When valet parking is free, should you tip?

Usually valet parking is never completely free.

Sign offers "Complimentary Valet Parking." St. Petersburg, Florida.

Sign offers "Complimentary Valet Parking." St. Petersburg, Florida.

To clear up some confusion... unless it is made clear that tipping valets at a certain location is not allowed, then you should be handing out gratuities.

If you are attending a wedding or other event and "hosted valet parking" is offered, this means your host is paying. It's free for you. But unless an invitation or party announcement specifically says the valets' tips are also taken care of by the host, then YOU should be the one to tip.

If there is hosted parking at a luxury property and you are assuming the valets probably are well paid and tipping is probably an unnecessary extravagance, you are wrong. In nearly all cases valet workers are tipped employees. Wages are as low as $2.13 an hour in 19 states. 

Tipping is expected.

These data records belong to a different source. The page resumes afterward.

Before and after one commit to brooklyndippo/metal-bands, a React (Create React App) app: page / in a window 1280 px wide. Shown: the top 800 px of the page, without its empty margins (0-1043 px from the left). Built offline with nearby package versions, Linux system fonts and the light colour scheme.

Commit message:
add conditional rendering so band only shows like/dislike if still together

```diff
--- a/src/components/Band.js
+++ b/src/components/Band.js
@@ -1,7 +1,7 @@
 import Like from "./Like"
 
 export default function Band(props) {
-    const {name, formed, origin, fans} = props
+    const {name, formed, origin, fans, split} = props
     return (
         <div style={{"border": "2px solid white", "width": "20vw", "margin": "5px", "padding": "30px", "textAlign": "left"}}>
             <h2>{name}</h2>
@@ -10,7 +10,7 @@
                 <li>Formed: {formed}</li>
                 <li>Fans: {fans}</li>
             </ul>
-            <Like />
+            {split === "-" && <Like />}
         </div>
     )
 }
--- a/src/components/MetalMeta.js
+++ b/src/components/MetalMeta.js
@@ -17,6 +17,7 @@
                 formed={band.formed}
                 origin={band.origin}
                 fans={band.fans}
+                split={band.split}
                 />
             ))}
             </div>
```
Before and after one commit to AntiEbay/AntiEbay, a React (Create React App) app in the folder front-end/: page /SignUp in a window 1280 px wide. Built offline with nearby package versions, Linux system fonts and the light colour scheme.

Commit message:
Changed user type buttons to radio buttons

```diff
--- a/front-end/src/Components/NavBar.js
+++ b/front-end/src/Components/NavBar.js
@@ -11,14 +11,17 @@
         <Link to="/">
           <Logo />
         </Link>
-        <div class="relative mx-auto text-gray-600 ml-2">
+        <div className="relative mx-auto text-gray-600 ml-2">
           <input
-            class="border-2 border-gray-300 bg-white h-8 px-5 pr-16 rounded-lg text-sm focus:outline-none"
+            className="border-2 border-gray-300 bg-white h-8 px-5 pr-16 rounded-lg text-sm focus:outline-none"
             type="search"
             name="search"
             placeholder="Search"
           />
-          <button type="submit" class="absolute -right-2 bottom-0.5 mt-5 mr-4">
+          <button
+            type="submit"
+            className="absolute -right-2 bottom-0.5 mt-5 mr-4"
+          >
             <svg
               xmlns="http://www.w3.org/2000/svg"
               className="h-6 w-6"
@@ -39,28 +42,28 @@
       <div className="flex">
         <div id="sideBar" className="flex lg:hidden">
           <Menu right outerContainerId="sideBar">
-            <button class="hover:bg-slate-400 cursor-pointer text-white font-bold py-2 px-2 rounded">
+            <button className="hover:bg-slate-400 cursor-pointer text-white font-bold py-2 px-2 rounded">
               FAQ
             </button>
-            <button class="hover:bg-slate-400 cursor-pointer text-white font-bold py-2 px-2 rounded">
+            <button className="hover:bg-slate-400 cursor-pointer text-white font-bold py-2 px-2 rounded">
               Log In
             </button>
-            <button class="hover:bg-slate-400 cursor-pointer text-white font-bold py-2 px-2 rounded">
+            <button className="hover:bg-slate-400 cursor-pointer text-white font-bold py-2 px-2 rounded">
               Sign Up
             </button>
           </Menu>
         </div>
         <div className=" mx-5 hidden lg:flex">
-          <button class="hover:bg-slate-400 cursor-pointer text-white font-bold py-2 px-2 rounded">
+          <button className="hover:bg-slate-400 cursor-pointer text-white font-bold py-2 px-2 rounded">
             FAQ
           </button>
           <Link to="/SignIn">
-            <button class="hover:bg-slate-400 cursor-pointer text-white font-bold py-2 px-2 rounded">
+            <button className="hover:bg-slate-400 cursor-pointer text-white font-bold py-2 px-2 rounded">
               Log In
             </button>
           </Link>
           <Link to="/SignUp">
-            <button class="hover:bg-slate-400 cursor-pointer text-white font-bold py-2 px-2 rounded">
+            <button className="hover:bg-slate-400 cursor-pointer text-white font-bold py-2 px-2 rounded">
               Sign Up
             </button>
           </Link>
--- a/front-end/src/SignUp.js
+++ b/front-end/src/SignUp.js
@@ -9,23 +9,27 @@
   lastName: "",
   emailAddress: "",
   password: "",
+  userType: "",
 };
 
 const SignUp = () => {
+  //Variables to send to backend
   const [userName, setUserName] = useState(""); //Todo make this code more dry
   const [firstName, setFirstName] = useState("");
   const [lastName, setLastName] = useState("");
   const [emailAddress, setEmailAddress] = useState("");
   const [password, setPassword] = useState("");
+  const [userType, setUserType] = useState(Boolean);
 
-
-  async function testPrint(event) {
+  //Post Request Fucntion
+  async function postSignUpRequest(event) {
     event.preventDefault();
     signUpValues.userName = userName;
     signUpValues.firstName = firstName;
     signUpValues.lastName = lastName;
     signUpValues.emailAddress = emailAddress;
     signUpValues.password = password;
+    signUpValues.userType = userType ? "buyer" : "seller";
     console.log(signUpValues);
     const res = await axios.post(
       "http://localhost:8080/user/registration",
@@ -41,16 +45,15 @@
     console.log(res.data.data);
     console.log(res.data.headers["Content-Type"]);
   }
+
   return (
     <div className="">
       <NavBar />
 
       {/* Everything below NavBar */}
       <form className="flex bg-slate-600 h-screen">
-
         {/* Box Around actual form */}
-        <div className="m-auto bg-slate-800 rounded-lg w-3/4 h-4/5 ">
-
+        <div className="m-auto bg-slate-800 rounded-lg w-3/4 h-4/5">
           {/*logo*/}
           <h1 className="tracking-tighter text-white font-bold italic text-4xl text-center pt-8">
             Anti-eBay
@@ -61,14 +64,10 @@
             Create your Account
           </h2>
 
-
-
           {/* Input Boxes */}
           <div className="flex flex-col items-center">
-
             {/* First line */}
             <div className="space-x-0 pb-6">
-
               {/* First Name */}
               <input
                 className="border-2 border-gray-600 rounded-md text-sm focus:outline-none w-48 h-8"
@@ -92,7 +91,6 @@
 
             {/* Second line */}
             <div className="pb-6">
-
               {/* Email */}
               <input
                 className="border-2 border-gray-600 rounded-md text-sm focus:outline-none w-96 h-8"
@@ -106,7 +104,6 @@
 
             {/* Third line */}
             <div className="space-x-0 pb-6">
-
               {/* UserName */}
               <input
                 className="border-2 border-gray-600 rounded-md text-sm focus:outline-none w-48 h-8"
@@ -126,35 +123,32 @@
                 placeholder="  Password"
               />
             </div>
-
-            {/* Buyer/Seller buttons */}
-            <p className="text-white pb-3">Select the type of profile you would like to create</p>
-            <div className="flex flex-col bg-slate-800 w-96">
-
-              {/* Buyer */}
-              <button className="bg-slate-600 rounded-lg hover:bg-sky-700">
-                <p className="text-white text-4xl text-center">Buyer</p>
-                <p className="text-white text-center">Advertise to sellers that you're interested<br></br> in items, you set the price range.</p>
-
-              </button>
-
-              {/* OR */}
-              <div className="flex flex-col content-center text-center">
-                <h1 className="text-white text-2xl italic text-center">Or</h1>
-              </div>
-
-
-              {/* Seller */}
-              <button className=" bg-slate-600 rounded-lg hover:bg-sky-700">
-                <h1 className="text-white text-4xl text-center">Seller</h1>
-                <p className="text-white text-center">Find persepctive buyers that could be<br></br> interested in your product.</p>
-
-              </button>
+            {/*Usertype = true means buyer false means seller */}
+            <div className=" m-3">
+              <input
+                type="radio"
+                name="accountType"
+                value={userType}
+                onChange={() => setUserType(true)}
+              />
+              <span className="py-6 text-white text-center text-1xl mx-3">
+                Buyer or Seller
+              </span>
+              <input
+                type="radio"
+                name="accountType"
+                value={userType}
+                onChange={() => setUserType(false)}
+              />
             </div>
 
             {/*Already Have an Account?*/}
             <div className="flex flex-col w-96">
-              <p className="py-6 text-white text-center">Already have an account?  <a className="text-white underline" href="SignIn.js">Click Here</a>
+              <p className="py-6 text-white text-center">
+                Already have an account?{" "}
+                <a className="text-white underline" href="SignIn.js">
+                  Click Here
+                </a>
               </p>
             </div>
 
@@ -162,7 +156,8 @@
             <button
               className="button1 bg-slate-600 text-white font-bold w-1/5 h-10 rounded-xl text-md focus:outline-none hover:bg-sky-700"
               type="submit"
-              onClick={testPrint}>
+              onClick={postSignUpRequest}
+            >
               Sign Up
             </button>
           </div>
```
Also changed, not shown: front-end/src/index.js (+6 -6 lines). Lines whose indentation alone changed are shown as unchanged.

Typically, valet tips are pooled. Every time a valet worker arrives or leaves work, a "cut" is done where all the tip money collected by the team is equally divided among all. (One dollar tips don't help much.)

With consumers, the longstanding custom is to tip only at the end of the valet parking transaction, but this is a flawed approach.

I recommend you tip on arrival and departure with the bulk of the tip being deployed on arrival in order to influence the quality of care your vehicle is about to receive. 

Tipping only at the end does nothing to influence care. I wrote a lot about this in: "What to do when valet parking."

Additional useful article: "How much to tip valets."

If too many guests stiff the valets, it can be embarrassing to the event host.